HARWICH — Over the past couple of years the number of algae blooms in local ponds seem to be on the rise. Skinequit Pond in South Harwich has experienced two blooms just in the past two weeks, and for the second year in a row the West Reservoir in West Harwich had the blue-green shade that is emblematic of cyanobacteria.
The town had a decade-long battle with algae blooms and fish kills in Hinckley’s Pond before spending nearly $400,000 on alum and sodium aluminate treatment to reduce the excess phosphorous nutrients that cause the blooms. Fourteen years ago Long Pond was also treated with alum.
Several year ago the board of health closed Hinckley’s Pond to human access and strongly urged residents not to allow pets to be exposed to the water. The toxins in cyanobacteria can be lethal to animals and fish and cause gastrointestinal and serious skin irritations in humans. Cyanobacteria, also known as blue-green algae, has been responsible for several fish kills in local ponds over the years.

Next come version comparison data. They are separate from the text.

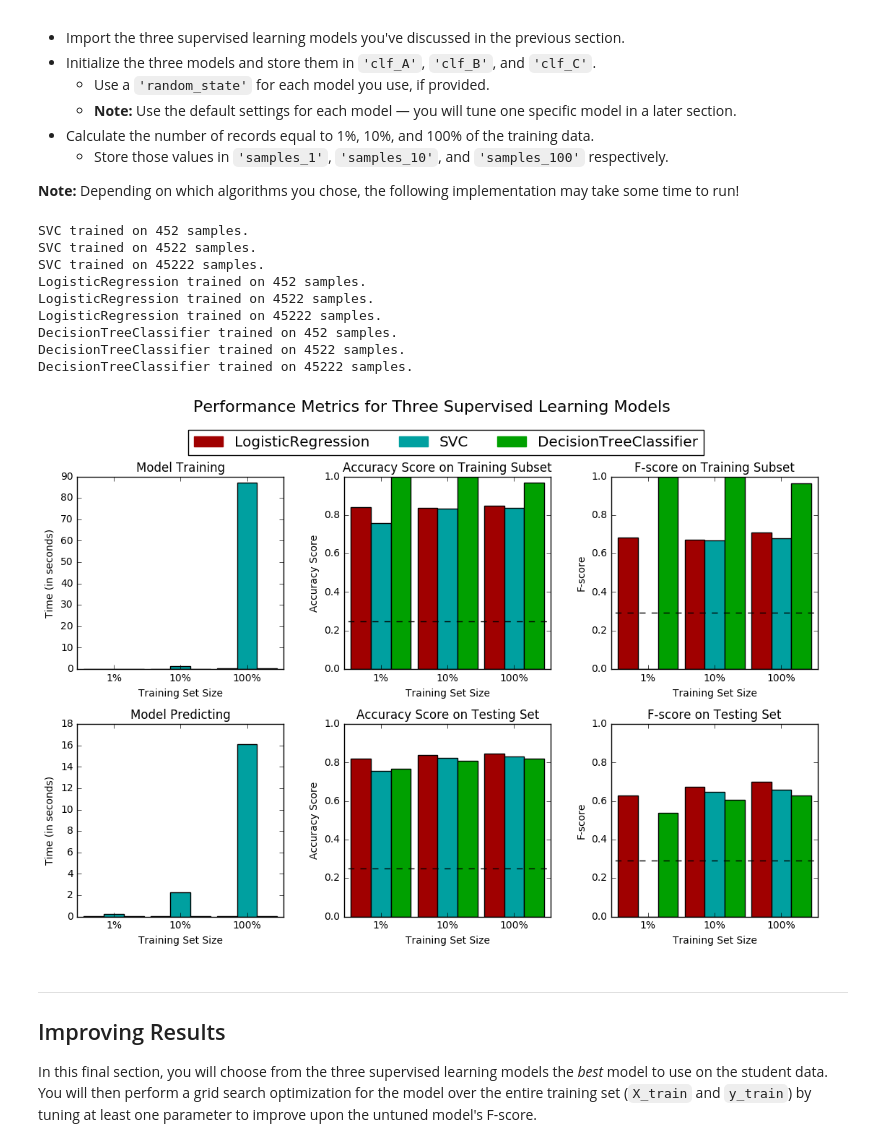
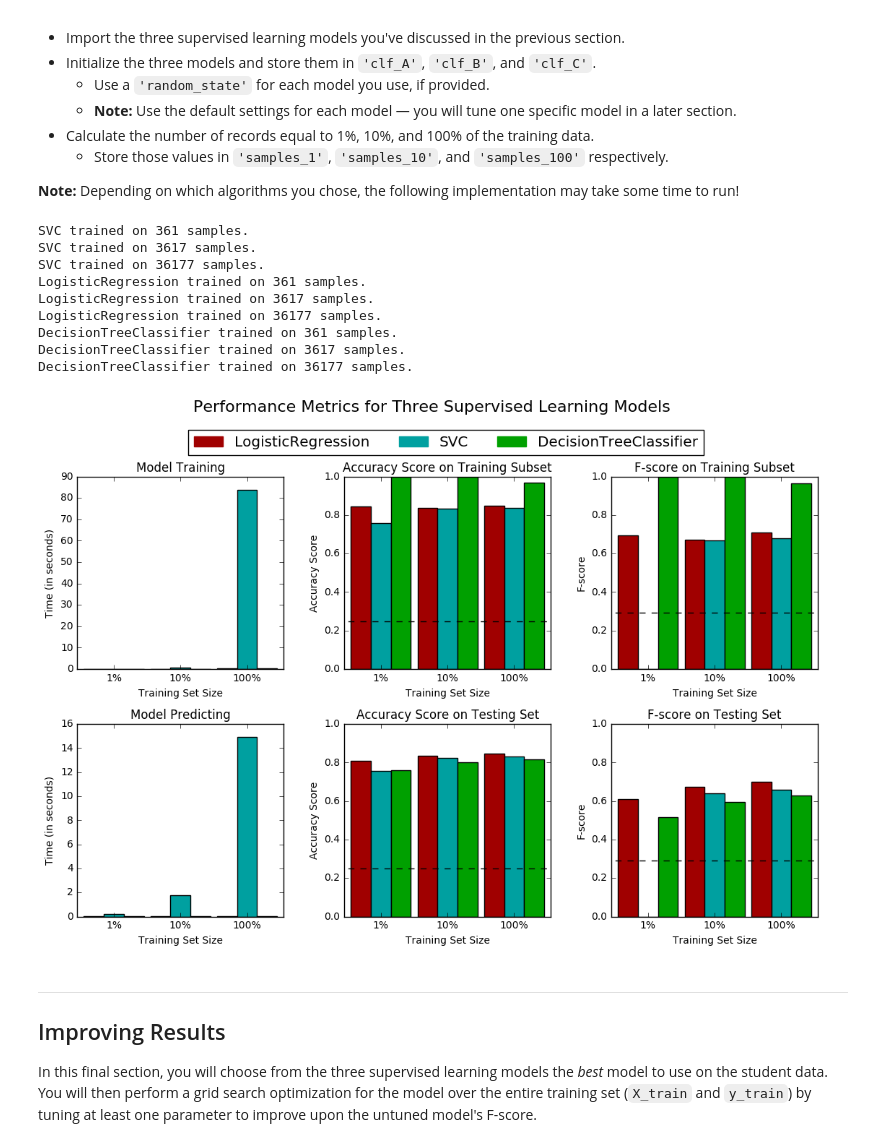
Before and after one commit to goldstarwebs/machine-learning, a Jupyter notebook: projects/finding_donors/finding_donors.ipynb, the cells around one changed output. Saved outputs shown, nothing was run; the diff lists cells and outputs as text; code cells hidden in the pictures.

```diff
--- a/projects/finding_donors/finding_donors.ipynb
+++ b/projects/finding_donors/finding_donors.ipynb
@@ -59,7 +59,7 @@ n_greater_50k = data.income.value_counts()['>50K']
 n_at_most_50k = data.income.value_counts()['<=50K']
 
 # TODO: Percentage of individuals whose income is more than $50,000
-greater_percent = float(n_greater_50k) / n_records
+greater_percent = 100.00 * n_greater_50k / n_records
 
 # Print the results
 print "Total number of records: {}".format(n_records)
@@ -167,6 +168,7 @@ X_train, X_test, y_train, y_test = train_test_split(features, income, test_size
 print "Training set has {} samples.".format(X_train.shape[0])
 print "Testing set has {} samples.".format(X_test.shape[0])
 
+train_set_size = X_train.shape[0]
 test_set_size = X_test.shape[0]
 # %% [output]
 Training set has 36177 samples.
@@ -191,16 +193,17 @@ Looking at the distribution of classes (those who make at most \$50,000, and tho
 # %%
 # TODO: Calculate accuracy
 #accuracy = (TP + TN) / pop - ends up being equal to precision in this predictor because we always have 0 TN, and TP + FP will always equal total population
-accuracy = greater_percent
+accuracy = greater_percent / 100
 
 #recall = TP / (TP + FN)
 #precision = TP / (TP + FP)
 
 recall = 1 #of course we're going to get them all!
-precision = greater_percent
+precision = greater_percent / 100
 
 # TODO: Calculate F-score using the formula above for beta = 0.5
-fscore = (1 + 0.5**2) * ((precision * recall) / ((precision * 0.5**2) + recall))
+#fscore = (1 + 0.5**2) * ((precision * recall) / ((precision * 0.5**2) + recall))
+fscore = (1 + np.square(0.5)) * ((precision * recall) / ((precision * np.square(0.5)) + recall))
 
 # Print the results
 print "Naive Predictor: [Accuracy score: {:.4f}, F-score: {:.4f}]".format(accuracy, fscore)
@@ -328,39 +331,39 @@ In the code cell, you will need to implement the following:
 # %%
 # TODO: Import the three supervised learning models from sklearn
 from sklearn import svm, linear_model, tree
 
 # TODO: Initialize the three models
-clf_A = svm.SVC()
-clf_B = linear_model.LogisticRegression()
-clf_C = tree.DecisionTreeClassifier()
+clf_A = svm.SVC(random_state=5)
+clf_B = linear_model.LogisticRegression(random_state=10)
+clf_C = tree.DecisionTreeClassifier(random_state=15)
 
 # TODO: Calculate the number of samples for 1%, 10%, and 100% of the training data
-samples_1 = n_records / 100
-samples_10 = n_records / 10
-samples_100 = n_records
+samples_1 = train_set_size / 100
+samples_10 = train_set_size / 10
+samples_100 = train_set_size
 
 # Collect results on the learners
 results = {}
 for clf in [clf_A, clf_B, clf_C]:
     clf_name = clf.__class__.__name__
     results[clf_name] = {}
     for i, samples in enumerate([samples_1, samples_10, samples_100]):
         results[clf_name][i] = \
         train_predict(clf, samples, X_train, y_train, X_test, y_test)
 
 # Run metrics visualization for the three supervised learning models chosen
 vs.evaluate(results, accuracy, fscore)
 # %% [output]
-SVC trained on 452 samples.
-SVC trained on 4522 samples.
-SVC trained on 45222 samples.
-LogisticRegression trained on 452 samples.
-LogisticRegression trained on 4522 samples.
-LogisticRegression trained on 45222 samples.
-DecisionTreeClassifier trained on 452 samples.
-DecisionTreeClassifier trained on 4522 samples.
-DecisionTreeClassifier trained on 45222 samples.
+SVC trained on 361 samples.
+SVC trained on 3617 samples.
+SVC trained on 36177 samples.
+LogisticRegression trained on 361 samples.
+LogisticRegression trained on 3617 samples.
+LogisticRegression trained on 36177 samples.
+DecisionTreeClassifier trained on 361 samples.
+DecisionTreeClassifier trained on 3617 samples.
+DecisionTreeClassifier trained on 36177 samples.
-[figure, old version]
+[figure, new version]
 # %% [markdown]
 ----
 ## Improving Results
```
Also changed, not shown: parts of 7 cells of this notebook, 2 other files.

Conservation Commission Chairman Brad Chase, a state division of marine fisheries biologist, told the commission last week that his agency is studying the impacts of the toxic algae on herring in the Stony Brook herring run in Brewster. Research shows the existence of blue-green algae in the guts of juvenile herring, he said. The agency is looking at growth and survival as part of the study. Chase said it is thought the algae is ingested accidentally when herring are feeding on zooplankton. He said he would see if the researchers can add more locations to the study.
Several of the ponds which have had the algae blooms and fish kills are along the rivers through which herring migrate to spawn, including Hinckley’s Pond, Long Pond and the West Reservoir. Commission member John Ketchum said Skinequit Pond is also a spawning body for the anadromous fish. Conservation Administrator Amy Usowski said last week’s bloom did not cover the entire pond. The town posted a notice of the presence of the algae at the public access to the pond, she said.
Ketchum said he’d like to see the town supporting toxic algae testing. The town of Barnstable has a biologist on staff who conducts such testing, he said. The Association to Preserve Cape Cod has a testing program, but they would charge the town for the service, Usowski said. (The APCC this week released a report detailing pond water quality throughout the region; read about the report here.)
Usowski said the town health and natural resources departments may have a testing kit soon. The town does have microscopes, she said. Ketchum wanted to know if the town has an employee who can work with microscopes and determine results. Usowski said she did that work when employed in Eastham nearly a decade ago. Under a microscope, she said, the toxic algae looks like a string of blue-green pearls.
“This is going to become a bigger issue” moving forward, Ketchum said.